Since reading Keith's No More Room In Hell after-action reports and checking out the awesome scenery he uses for his games, I've wanted to get a car to just... well, wreck, basically. I've read that 1/43 scale is best for 28mm minis, and with that in mind I picked one up from my local Dollar General.
But it's way too nice and shiny to be used as post-apocalyptic scenery. Let's burn it.
The first thing was to take it apart. There are no screws holding it together, and after much mucking about and googling I discovered how to unclip the chassis. The glass and lights were knocked out and binned and the wheels put to one side before I clipped the chassis, radiator and body back together and took it to the paint shop. I left the seats and dashboard bit out as they're not known for surviving fires.
Yes! We finally have an empty garage. Unfortunately this means we have a house full of boxes, but whatever. You can see my makeshift spray booth in the foreground: a Milk Bones box with its top cut off.
Here it is in close-up with a can of dollar store matte black spray paint ready and waiting. I haven't spray painted anything since
that wall my Epic army in 1991, so this was going to be fun.
The bonnet got a heavier coat as I wasn't too sure how much pressure to put on the can's nozzle. After giving it a decent coat of spray I left it to dry. I probably missed a few spots but I can touch them up with a brush; after all, this car isn't going to end up in a showroom. I unclipped the GT-R again and sprayed the chassis and inside of the body. It was at this point that I realised the bumpers and lower trim on a real GT-R are plastic and would be burned out of existence, so I could have saved 30 seconds of my life right there.
Yes, I did. OK, let's stick to Resolution 3 and actually do some painting. Going by the reference pics, I really only needed three or four colours: orange, brown, black/brown and the white undercoat. I decided to use inks for transparency, so I got my Vallejo Black, Sepia and Burnt Umber washes, Army Painter Soft, Flesh, Strong and Dark tones, and my homemade rust wash ready.
I started with the rust wash and begain brushing it on. Immediately I hit problems: first, the brushstrokes were showing, and second there were a few parts of the car where the wash simply wouldn't take and just beaded up. Rather than do my usual "stop, overthink, put it aside" thing, I just kept going. I left the car on the windowsill to dry in the fresh Vermont breeze as Alicia's hairdryer is upstairs and I'm a lazy git.
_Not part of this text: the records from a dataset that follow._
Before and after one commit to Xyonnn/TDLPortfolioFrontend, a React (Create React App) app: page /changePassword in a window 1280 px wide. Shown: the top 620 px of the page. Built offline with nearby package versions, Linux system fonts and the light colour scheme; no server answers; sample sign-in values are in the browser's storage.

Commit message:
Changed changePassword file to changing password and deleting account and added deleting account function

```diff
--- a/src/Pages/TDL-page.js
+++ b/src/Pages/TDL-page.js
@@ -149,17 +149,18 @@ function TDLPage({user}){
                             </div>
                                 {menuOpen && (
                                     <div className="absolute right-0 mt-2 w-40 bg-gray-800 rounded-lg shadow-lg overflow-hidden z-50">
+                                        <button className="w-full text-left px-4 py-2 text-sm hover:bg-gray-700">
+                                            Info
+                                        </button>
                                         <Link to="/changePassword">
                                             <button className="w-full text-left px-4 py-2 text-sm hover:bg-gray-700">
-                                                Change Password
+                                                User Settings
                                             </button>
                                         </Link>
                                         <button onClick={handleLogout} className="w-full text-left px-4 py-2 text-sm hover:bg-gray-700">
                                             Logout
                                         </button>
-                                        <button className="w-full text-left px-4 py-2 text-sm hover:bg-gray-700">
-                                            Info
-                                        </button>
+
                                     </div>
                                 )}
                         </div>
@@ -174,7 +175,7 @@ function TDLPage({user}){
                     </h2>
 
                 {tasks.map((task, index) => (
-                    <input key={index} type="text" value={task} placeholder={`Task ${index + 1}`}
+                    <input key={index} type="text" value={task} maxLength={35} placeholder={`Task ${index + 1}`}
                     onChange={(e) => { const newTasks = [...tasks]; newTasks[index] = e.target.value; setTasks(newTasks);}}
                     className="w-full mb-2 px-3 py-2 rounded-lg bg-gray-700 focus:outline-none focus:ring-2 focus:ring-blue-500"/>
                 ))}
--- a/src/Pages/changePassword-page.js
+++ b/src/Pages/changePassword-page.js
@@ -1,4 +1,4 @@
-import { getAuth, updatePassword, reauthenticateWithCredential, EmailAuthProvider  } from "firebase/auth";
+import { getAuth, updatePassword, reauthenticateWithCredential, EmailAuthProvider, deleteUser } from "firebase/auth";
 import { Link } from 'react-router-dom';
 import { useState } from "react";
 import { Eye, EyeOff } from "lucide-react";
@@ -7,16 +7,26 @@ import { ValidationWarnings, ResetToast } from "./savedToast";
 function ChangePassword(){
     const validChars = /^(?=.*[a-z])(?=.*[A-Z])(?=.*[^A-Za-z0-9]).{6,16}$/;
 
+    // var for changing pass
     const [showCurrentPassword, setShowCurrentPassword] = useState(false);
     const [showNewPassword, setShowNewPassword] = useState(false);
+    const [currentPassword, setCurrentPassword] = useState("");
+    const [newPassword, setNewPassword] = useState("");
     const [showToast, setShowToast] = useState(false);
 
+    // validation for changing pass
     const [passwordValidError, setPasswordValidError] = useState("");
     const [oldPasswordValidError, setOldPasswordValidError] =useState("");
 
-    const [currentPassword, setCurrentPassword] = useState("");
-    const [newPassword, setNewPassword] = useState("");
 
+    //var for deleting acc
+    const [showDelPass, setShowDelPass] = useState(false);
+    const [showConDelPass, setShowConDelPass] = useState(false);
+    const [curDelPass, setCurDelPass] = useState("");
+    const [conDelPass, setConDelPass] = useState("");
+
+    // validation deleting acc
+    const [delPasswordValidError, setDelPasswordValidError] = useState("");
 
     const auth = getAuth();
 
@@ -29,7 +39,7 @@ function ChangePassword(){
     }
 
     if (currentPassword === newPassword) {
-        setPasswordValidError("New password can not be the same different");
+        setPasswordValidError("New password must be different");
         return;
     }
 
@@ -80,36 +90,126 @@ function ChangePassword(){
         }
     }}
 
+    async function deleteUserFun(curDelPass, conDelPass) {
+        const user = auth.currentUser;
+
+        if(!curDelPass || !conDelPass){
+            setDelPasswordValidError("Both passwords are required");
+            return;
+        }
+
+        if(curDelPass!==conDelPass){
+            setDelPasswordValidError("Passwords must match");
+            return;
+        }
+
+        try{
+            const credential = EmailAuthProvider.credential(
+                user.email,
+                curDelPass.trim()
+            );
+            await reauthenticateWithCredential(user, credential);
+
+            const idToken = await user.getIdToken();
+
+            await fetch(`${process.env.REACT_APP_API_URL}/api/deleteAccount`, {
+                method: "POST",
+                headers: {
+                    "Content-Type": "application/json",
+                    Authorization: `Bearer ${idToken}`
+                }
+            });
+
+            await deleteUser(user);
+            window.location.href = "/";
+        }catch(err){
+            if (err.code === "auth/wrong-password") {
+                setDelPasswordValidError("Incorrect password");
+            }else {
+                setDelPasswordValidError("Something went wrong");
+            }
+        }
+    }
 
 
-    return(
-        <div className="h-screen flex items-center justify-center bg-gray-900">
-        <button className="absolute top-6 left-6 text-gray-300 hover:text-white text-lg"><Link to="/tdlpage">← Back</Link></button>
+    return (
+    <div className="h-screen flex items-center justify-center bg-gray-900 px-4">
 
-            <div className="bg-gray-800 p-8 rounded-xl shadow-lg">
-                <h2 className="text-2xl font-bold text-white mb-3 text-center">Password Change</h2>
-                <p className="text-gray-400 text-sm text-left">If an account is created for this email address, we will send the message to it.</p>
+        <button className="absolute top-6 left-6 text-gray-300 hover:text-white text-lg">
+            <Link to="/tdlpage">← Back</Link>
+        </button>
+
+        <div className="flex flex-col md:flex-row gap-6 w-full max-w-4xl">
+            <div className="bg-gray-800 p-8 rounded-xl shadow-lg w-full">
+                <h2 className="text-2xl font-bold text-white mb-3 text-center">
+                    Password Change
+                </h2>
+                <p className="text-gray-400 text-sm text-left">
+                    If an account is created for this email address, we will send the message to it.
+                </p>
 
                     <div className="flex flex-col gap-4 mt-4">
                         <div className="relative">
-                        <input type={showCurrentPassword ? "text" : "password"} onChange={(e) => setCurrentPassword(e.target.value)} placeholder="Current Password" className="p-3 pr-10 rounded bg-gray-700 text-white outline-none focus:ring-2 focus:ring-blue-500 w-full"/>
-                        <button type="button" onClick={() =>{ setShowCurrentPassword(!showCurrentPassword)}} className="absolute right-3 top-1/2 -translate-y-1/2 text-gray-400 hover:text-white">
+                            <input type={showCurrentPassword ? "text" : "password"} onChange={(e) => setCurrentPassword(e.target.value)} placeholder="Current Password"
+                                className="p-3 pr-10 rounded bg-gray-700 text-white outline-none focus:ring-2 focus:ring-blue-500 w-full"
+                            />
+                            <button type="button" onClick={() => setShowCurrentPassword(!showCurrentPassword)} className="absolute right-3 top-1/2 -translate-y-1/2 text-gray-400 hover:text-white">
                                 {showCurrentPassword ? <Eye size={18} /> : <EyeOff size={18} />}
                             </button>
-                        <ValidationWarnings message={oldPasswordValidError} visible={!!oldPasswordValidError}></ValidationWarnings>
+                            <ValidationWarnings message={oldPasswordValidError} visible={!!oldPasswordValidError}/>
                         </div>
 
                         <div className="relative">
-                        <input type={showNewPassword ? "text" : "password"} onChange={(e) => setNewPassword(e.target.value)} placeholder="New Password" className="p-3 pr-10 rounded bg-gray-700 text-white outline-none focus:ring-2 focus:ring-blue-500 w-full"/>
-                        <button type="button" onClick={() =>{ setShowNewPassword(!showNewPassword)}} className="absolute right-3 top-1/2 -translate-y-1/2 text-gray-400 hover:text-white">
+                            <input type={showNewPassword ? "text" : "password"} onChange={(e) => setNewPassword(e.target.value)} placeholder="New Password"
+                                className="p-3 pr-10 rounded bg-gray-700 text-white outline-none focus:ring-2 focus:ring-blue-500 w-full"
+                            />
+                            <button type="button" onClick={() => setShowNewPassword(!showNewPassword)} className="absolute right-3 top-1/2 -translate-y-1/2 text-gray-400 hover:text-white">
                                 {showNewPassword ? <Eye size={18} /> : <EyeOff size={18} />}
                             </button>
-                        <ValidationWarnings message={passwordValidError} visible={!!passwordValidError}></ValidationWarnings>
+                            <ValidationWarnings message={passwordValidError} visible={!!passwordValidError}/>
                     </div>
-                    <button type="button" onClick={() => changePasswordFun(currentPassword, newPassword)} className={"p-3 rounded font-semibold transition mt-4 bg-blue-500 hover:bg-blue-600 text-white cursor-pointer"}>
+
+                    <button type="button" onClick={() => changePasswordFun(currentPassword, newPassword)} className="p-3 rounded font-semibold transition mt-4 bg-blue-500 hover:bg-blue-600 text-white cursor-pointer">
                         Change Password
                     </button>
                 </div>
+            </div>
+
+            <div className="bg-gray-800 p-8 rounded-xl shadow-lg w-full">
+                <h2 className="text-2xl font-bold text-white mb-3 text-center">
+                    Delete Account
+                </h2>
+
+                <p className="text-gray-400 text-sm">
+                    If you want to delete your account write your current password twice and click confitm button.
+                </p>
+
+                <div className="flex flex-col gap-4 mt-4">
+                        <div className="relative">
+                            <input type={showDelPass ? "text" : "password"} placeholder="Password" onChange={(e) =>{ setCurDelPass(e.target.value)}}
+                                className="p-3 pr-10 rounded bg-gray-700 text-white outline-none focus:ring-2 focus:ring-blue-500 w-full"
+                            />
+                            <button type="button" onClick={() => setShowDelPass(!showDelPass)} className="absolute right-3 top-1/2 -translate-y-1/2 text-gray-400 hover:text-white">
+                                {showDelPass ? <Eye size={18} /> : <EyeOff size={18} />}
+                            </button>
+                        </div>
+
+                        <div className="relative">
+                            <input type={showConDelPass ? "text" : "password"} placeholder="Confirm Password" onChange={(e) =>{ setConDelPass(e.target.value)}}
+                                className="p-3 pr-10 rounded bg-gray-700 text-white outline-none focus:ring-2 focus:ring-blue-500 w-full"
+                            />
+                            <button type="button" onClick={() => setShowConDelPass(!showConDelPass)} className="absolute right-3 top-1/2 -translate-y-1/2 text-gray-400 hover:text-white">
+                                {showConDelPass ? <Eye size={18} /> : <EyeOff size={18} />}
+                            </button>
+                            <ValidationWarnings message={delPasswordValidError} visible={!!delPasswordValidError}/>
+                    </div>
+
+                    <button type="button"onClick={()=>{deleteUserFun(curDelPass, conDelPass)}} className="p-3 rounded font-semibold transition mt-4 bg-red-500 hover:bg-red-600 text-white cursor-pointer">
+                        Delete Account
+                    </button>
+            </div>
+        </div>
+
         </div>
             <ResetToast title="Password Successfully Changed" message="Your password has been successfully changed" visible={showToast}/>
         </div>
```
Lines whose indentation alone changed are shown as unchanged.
Once it dried I hit it with some Sepia Wash, which caused even more brushstrokes. I came up with the idea of daubing on some wash then wiping it around with a bit of paper towel, and that seemed to help. But doing the whole thing with washes was starting to seem a pain, so I grabbed my Dry Rust, thinned it down, and started using that for the darker bits. I also tried Grey Wash and this helped tone down the white bits. I really wish I'd thought things through better in terms of which order to do the colours but it looks OK and I'm happy with it.
I'm still working on the car, so this is going to be a two-parter. But have you spotted the mistake I made? I didn't until I was putting the pics on this post, and it's going to be fun to sort out.